Home > Epidemics/Outbreaks, Pertussis, Vaccine Preventable Suffering > Whooping cough cases rise fourfold

Whooping cough cases rise fourfold


Illness at ‘epidemic levels’ locally

Cases of whooping cough in Ventura County have more than quadrupled over the past year, according to the Ventura County Health Care Agency.

From May 2009 to date, there have been 70 whooping cough cases reported in the county. In the year before that, only 15 were reported.

“Whooping cough is definitely at epidemic levels in Ventura County over the last few years,” said Dr. Heather Nichols, a pediatrician at Santa Paula Medical Clinic West, one of the ambulatory care clinics in the county public health system. “There are certainly cases that are severe enough to require hospitalization.”

The state Department of Public Health stopped short of calling it an epidemic but did issue an April news release saying reported pertussis cases, or whooping cough, increased more than 50 percent in California in the first quarter of 2010 compared with the same period of 2009 — from 153 to 230. Two infants under the age of 3 months have died this year from it.

Vaccinations recommended

State health officials are asking all age groups to get vaccinated for pertussis, to protect those most vulnerable to the disease. Even adults who were vaccinated as children can get the disease, officials said.

“Pertussis is a highly contagious disease,” said Dr. Mark Horton, director of the California Department of Public Health. “Unimmunized or incompletely immunized young infants are particularly vulnerable. Illness in this age group frequently leads to hospitalization or can be fatal.”

Pertussis is an upper respiratory tract infection characterized by severe coughing spells in which the patient may make a “whooping” sound when he or she breathes.

“The incidence of pertussis waxes and wanes,” said Dr. Tom Clark, a medical epidemiologist with the Centers for Disease Control in Atlanta. “In recent years, it’s been quite high.”

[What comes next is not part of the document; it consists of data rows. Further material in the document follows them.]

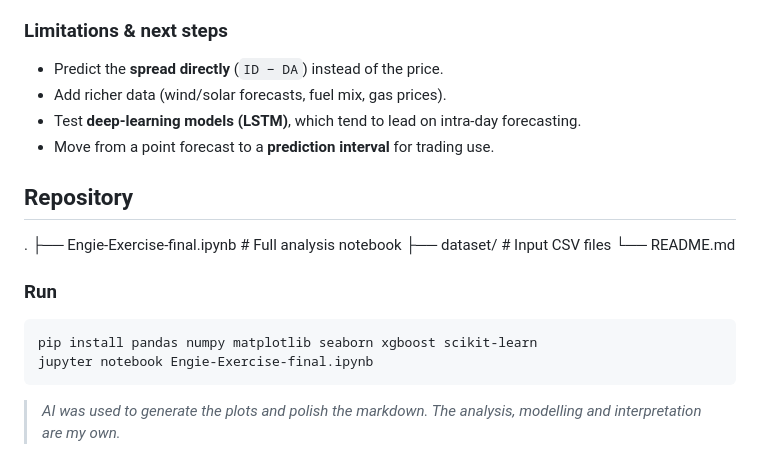
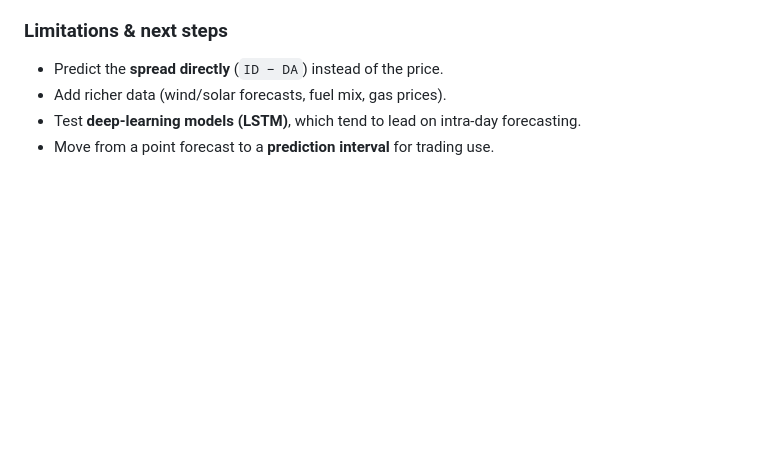
Before and after one commit to axelcohen75/gb-power-forecasting-suite, a Markdown page: README.md, the part around the change. Drawn GitHub-style; blank space fills up the shorter version.

````diff
--- a/README.md
+++ b/README.md
@@ -67,23 +67,3 @@ The regularised **XGBoost v2** is the best model — lowest RMSE and highest R²
 - Add richer data (wind/solar forecasts, fuel mix, gas prices).
 - Test **deep-learning models (LSTM)**, which tend to lead on intra-day forecasting.
 - Move from a point forecast to a **prediction interval** for trading use.
-
-
-## Repository
-
-
-.
-├── Engie-Exercise-final.ipynb   # Full analysis notebook
-├── dataset/                     # Input CSV files
-└── README.md
-
-
-### Run
-
-```bash
-pip install pandas numpy matplotlib seaborn xgboost scikit-learn
-jupyter notebook Engie-Exercise-final.ipynb
-```
-
-
-> *AI was used to generate the plots and polish the markdown. The analysis, modelling and interpretation are my own.*
````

Pertussis last peaked in California in 2005, when 3,182 cases, 574 hospitalizations and seven deaths were reported. That same year, 25,000 cases were reported nationally.

‘Public’s education is low’

In the past five years, Clark said, cases in the United States have fluctuated from 8,000 to 25,000 per year, which is up from a previous baseline of 1,000 cases.

Public awareness is a problem, Nichols said. She believes pertussis is not uppermost on a physician’s watch list if he or she primarily sees adults.

“Doctors who see adults don’t often think about immunizations the way pediatricians do,” Nichols said. “I think the public’s education is low on pertussis.”

The vaccine itself is “not one of our best,” Nichols added. “We don’t produce a wonderful immunity with it.”

Children generally get five immunizations from age 2 months to 4 years, but only about 87 percent of kids build immunity. To make matters worse, Nichols said, our immunity to whooping cough wanes as we age, making even vaccinated adults more prone to pertussis.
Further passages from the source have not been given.